Last Tuesday, Google announced it was expanding its fledgling Ad Sitelinks beta to all advertisers whose ads meet a quality threshold. Ad Sitelinks, like its organic Sitelinks counterpart, enables advertisers to designate links to pages within their site to appear below their listing. In the paid version of the program, an advertiser can select up to 10 links, in order of preference, for Google to consider. Depending on the performance of the individual links and their relation to the searcher’s query, Google will show as many as four at a time (or as few as none), in the order it deems most effective.
Also noteworthy is that Ad Sitelinks are configured at the campaign level. While this integrates happily with AdWords conversion tracking, it may prove a bane to advertisers using non-Google keyword-level tracking.
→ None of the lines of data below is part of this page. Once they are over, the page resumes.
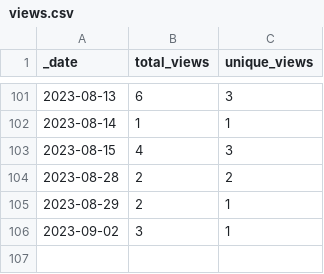
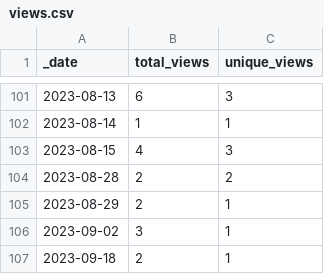
Before and after one commit to AlexRogalskiy/kotlin-patterns, a CSV file: traffic/views.csv, drawn as a sheet; only a part is shown, gaps mark what is left out; the diff names each change by its address in the sheet, - before the commit and + after, or states it on an @@ line.

```diff
--- a/traffic/views.csv
+++ b/traffic/views.csv
+row 107: 2023-09-18 | 2 | 1
```
Also changed, not shown: traffic/clones.csv, 1 other file.
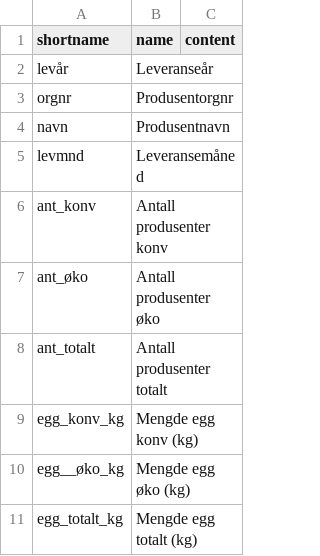
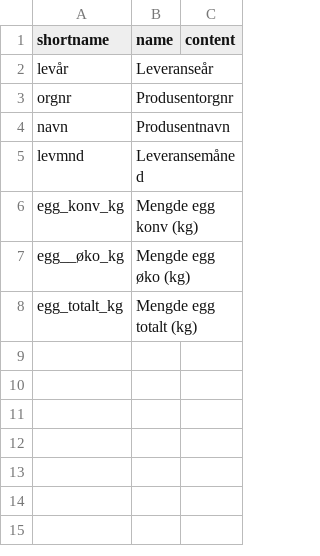
Before and after one commit to LandbruksdirektoratetGIT/opendata, a CSV file: datasets/leveransedata-egg/2024/fields.csv, drawn as a sheet; the diff names each change by its address in the sheet, - before the commit and + after, or states it on an @@ line.

Commit message:
Update fields.csv

```diff
--- a/datasets/leveransedata-egg/2024/fields.csv
+++ b/datasets/leveransedata-egg/2024/fields.csv
-row 6: ant_konv | Antall produsenter konv
-row 7: ant_øko | Antall produsenter øko
-row 8: ant_totalt | Antall produsenter totalt
```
For a Sitelinks-enabled ad to be eligible for display, it must appear as the top paid listing and already have a substantially higher click-through rate than competing ads. In other words, expect ads for brand terms to be granted extra elbow room, but not ads for other keywords.
Advertisers who rely on brand keywords to generate a large number of conversions should embrace Ad Sitelinks as a way to differentiate their ads from their competitors’, as well as from affiliates, resellers, and research sites–the fortunate triumvirate Google allows to use competitor trademarks in its ad copy. In addition, Sitelinks offer a way to loosen the 95-character constriction of an AdWords ad, and to test multiple promotions and offers simultaneously.
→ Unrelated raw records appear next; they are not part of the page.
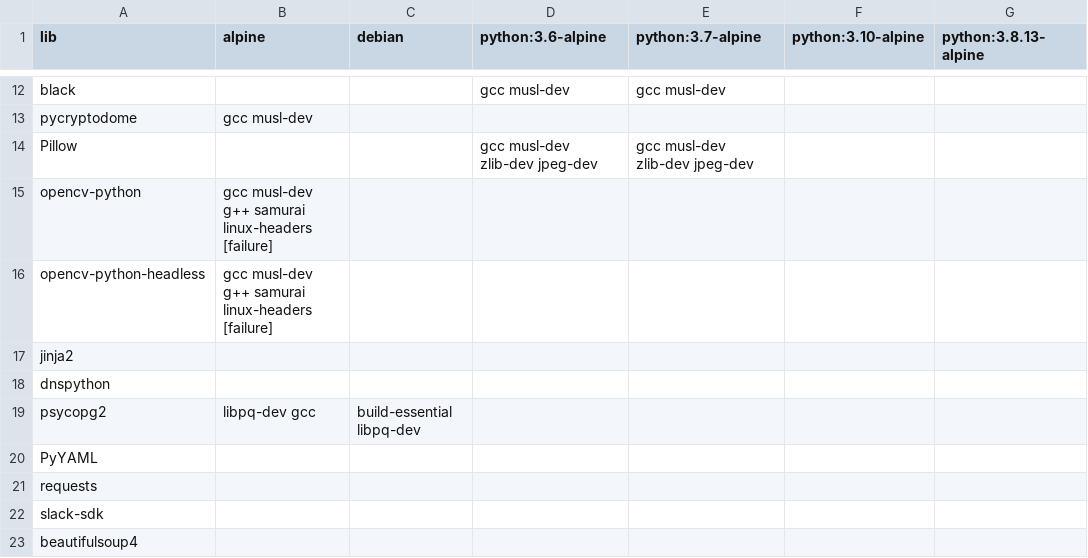
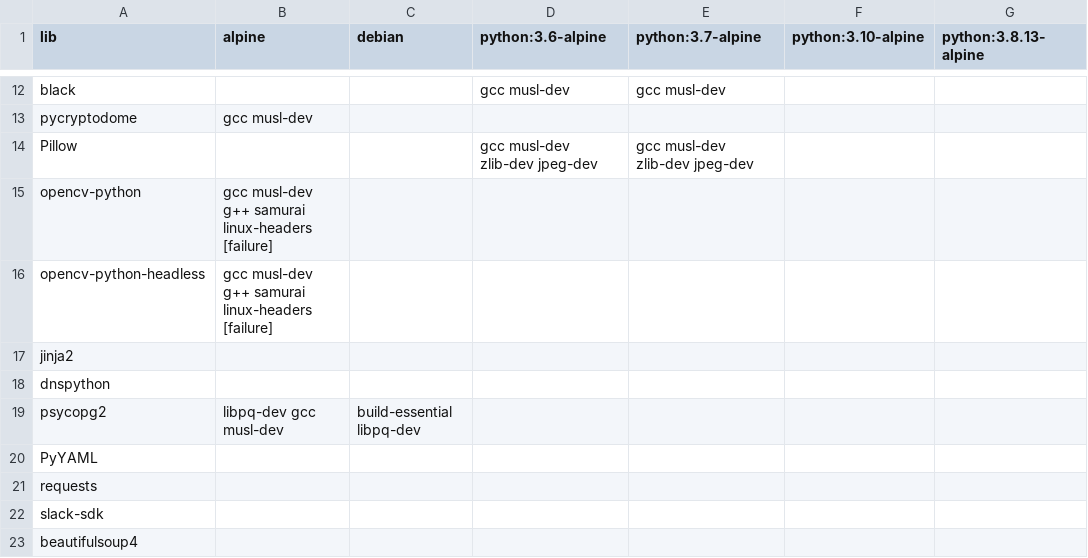
Before and after one commit to XenosLu/workspace, a CSV file: data.csv, drawn as a sheet; only a part is shown, gaps mark what is left out; the diff names each change by its address in the sheet, - before the commit and + after, or states it on an @@ line.

Commit message:
Update data.csv

```diff
--- a/data.csv
+++ b/data.csv
-B19 (alpine): libpq-dev gcc
+B19 (alpine): libpq-dev gcc musl-dev
```
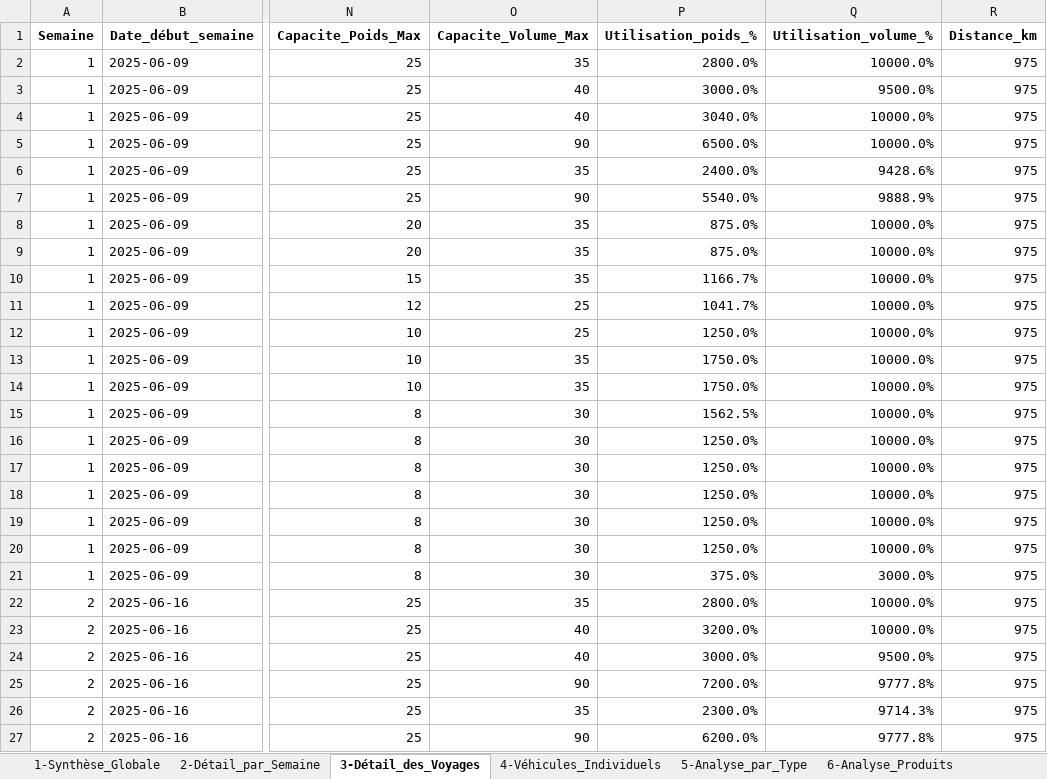
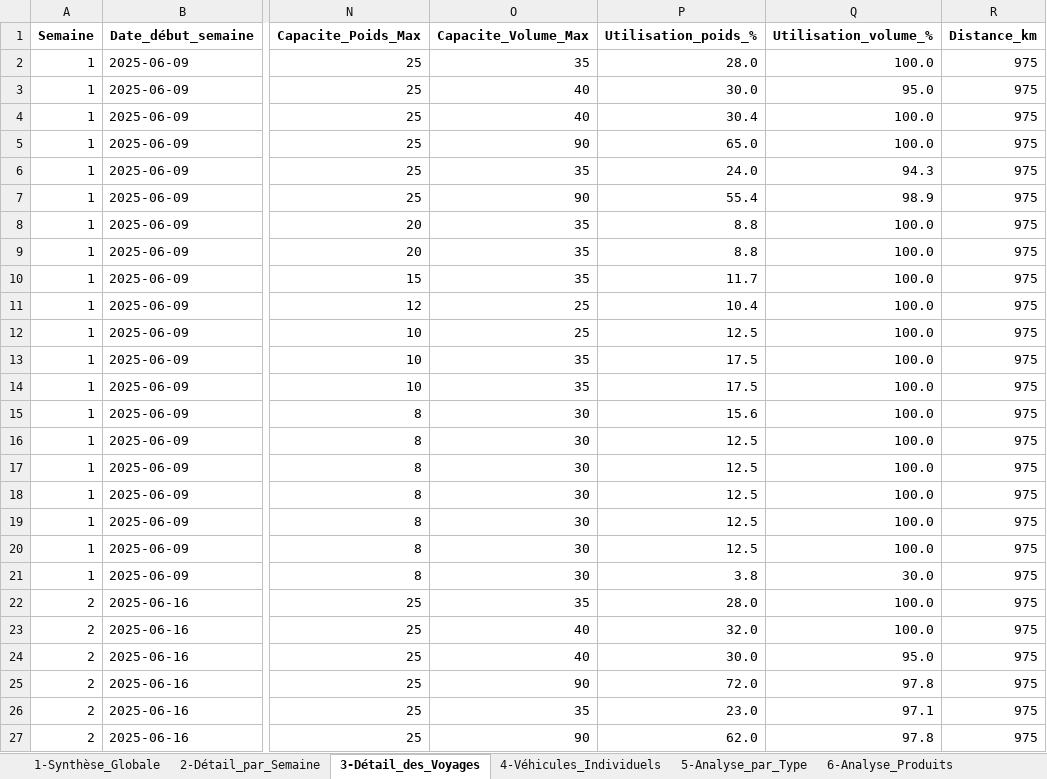
Before and after one commit to thilleliam/mythesis, an Excel workbook: solution_avec_planning.xlsx, sheet 3-Détail_des_Voyages, drawn as a sheet; only a part is shown, gaps mark what is left out; values as stored, in another font and other column widths than the file's, no borders; the diff covers the shown part only; the diff names each change by its address in the sheet, - before the commit and + after, or states it on an @@ line.

```diff
--- a/solution_avec_planning.xlsx (sheet 3-Détail_des_Voyages)
+++ b/solution_avec_planning.xlsx (sheet 3-Détail_des_Voyages)
-P2 (Utilisation_poids_%): 2800.0%
+P2 (Utilisation_poids_%): 28.0
-Q2 (Utilisation_volume_%): 10000.0%
+Q2 (Utilisation_volume_%): 100.0
-P3 (Utilisation_poids_%): 3000.0%
+P3 (Utilisation_poids_%): 30.0
-Q3 (Utilisation_volume_%): 9500.0%
+Q3 (Utilisation_volume_%): 95.0
-P4 (Utilisation_poids_%): 3040.0%
+P4 (Utilisation_poids_%): 30.4
-Q4:Q5 (Utilisation_volume_%): 10000.0%
+Q4:Q5 (Utilisation_volume_%): 100.0
-P5 (Utilisation_poids_%): 6500.0%
+P5 (Utilisation_poids_%): 65.0
-P6 (Utilisation_poids_%): 2400.0%
+P6 (Utilisation_poids_%): 24.0
-Q6 (Utilisation_volume_%): 9428.6%
+Q6 (Utilisation_volume_%): 94.3
-P7 (Utilisation_poids_%): 5540.0%
+P7 (Utilisation_poids_%): 55.4
-Q7 (Utilisation_volume_%): 9888.9%
+Q7 (Utilisation_volume_%): 98.9
-P8:P9 (Utilisation_poids_%): 875.0%
+P8:P9 (Utilisation_poids_%): 8.8
-Q8:Q20 (Utilisation_volume_%): 10000.0%
+Q8:Q20 (Utilisation_volume_%): 100.0
-P10 (Utilisation_poids_%): 1166.7%
+P10 (Utilisation_poids_%): 11.7
-P11 (Utilisation_poids_%): 1041.7%
+P11 (Utilisation_poids_%): 10.4
-P12 (Utilisation_poids_%): 1250.0%
+P12 (Utilisation_poids_%): 12.5
-P13:P14 (Utilisation_poids_%): 1750.0%
+P13:P14 (Utilisation_poids_%): 17.5
-P15 (Utilisation_poids_%): 1562.5%
+P15 (Utilisation_poids_%): 15.6
-P16:P20 (Utilisation_poids_%): 1250.0%
+P16:P20 (Utilisation_poids_%): 12.5
-P21 (Utilisation_poids_%): 375.0%
+P21 (Utilisation_poids_%): 3.8
-Q21 (Utilisation_volume_%): 3000.0%
+Q21 (Utilisation_volume_%): 30.0
-P22 (Utilisation_poids_%): 2800.0%
+P22 (Utilisation_poids_%): 28.0
-Q22:Q23 (Utilisation_volume_%): 10000.0%
+Q22:Q23 (Utilisation_volume_%): 100.0
-P23 (Utilisation_poids_%): 3200.0%
+P23 (Utilisation_poids_%): 32.0
-P24 (Utilisation_poids_%): 3000.0%
+P24 (Utilisation_poids_%): 30.0
-Q24 (Utilisation_volume_%): 9500.0%
+Q24 (Utilisation_volume_%): 95.0
-P25 (Utilisation_poids_%): 7200.0%
+P25 (Utilisation_poids_%): 72.0
-Q25 (Utilisation_volume_%): 9777.8%
+Q25 (Utilisation_volume_%): 97.8
-P26 (Utilisation_poids_%): 2300.0%
+P26 (Utilisation_poids_%): 23.0
-Q26 (Utilisation_volume_%): 9714.3%
+Q26 (Utilisation_volume_%): 97.1
-P27 (Utilisation_poids_%): 6200.0%
+P27 (Utilisation_poids_%): 62.0
-Q27 (Utilisation_volume_%): 9777.8%
+Q27 (Utilisation_volume_%): 97.8
```
Also changed, not shown: 456 edited cells elsewhere in this sheet, sheet 6-Analyse_Produits, sheet 4-Véhicules_Individuels, sheet 5-Analyse_par_Type, solution_simple.xlsx, 4 other files.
But more skeptical advertisers will wonder whether Sitelinks are even necessary at all. For example, Yahoo’s policy of allowing only the holder of a trademark to bid on its brand terms–through bemoaned (in some instances, legitimately) by resellers–removes the haze created by Google’s more nuanced trademark rules. Yahoo’s reasoning is unabashedly simple: an ad for a brand’s official site is the most relevant listing for a search performed for that brand. Why can’t Google make the same assumption?
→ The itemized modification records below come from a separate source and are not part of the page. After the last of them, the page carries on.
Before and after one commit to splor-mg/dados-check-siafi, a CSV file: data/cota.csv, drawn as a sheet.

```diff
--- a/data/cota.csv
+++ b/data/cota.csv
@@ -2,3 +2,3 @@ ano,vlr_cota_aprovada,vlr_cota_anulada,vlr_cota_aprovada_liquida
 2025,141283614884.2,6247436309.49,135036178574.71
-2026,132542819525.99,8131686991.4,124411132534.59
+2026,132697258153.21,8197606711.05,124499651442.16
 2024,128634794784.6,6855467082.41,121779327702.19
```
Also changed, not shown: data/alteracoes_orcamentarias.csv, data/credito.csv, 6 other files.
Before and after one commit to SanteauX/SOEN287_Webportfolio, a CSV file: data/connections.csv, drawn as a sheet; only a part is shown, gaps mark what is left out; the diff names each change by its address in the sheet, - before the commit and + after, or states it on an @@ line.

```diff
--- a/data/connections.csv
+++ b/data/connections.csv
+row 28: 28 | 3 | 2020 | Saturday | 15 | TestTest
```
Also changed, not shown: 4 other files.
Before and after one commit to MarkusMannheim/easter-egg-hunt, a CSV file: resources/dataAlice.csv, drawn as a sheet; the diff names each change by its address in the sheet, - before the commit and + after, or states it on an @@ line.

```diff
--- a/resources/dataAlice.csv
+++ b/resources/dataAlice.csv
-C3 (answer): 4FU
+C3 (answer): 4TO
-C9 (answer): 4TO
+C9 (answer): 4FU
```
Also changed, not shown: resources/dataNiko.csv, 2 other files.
A Sitelinks product manager tells me Google saw a 20%–30% lift in click-through rate on Sitelinks-enabled ads during beta testing. Oddly, though, Google has observed few of these additional clicks occurring on the Sitelinks themselves, but instead on the ad headline. (Sitelinks clicks are reported together with clicks on the ad headline via AdWords, although I’m told this may change in the product’s future incarnations.) If more searchers are clicking on the headline of Sitelinks-enabled ads, and not on the Sitelinks themselves, what, exactly, are they responding to?
The hope is that these extra clicks are coming at the expense of competing ads, but it’s likely that many are simply shifting from an advertiser’s similar-looking organic listings. And as the number of advertisers using Ad Sitelinks grows–and thus the number of ads that appear not to be ads–so, too, will the number of awkward interactions between Google’s paid and organic listings.
Although searchers are growing savvier about which page elements are sponsored and which are not, an Internet user’s primary concern is time: a paid click is the same as a nonpaid click if it leads to the same place.
All of which causes a skeptic to wonder–perhaps, unfairly–whether Sitelinks is a proto-paid-inclusion program for brand keywords (an achievement Yahoo’s soon-to-be-extinct Search Submit Pro could never achieve). Or are Ad Sitelinks a valuable brand-protection tool, and just one more attempt by Google to keep grumpy advertisers satiated?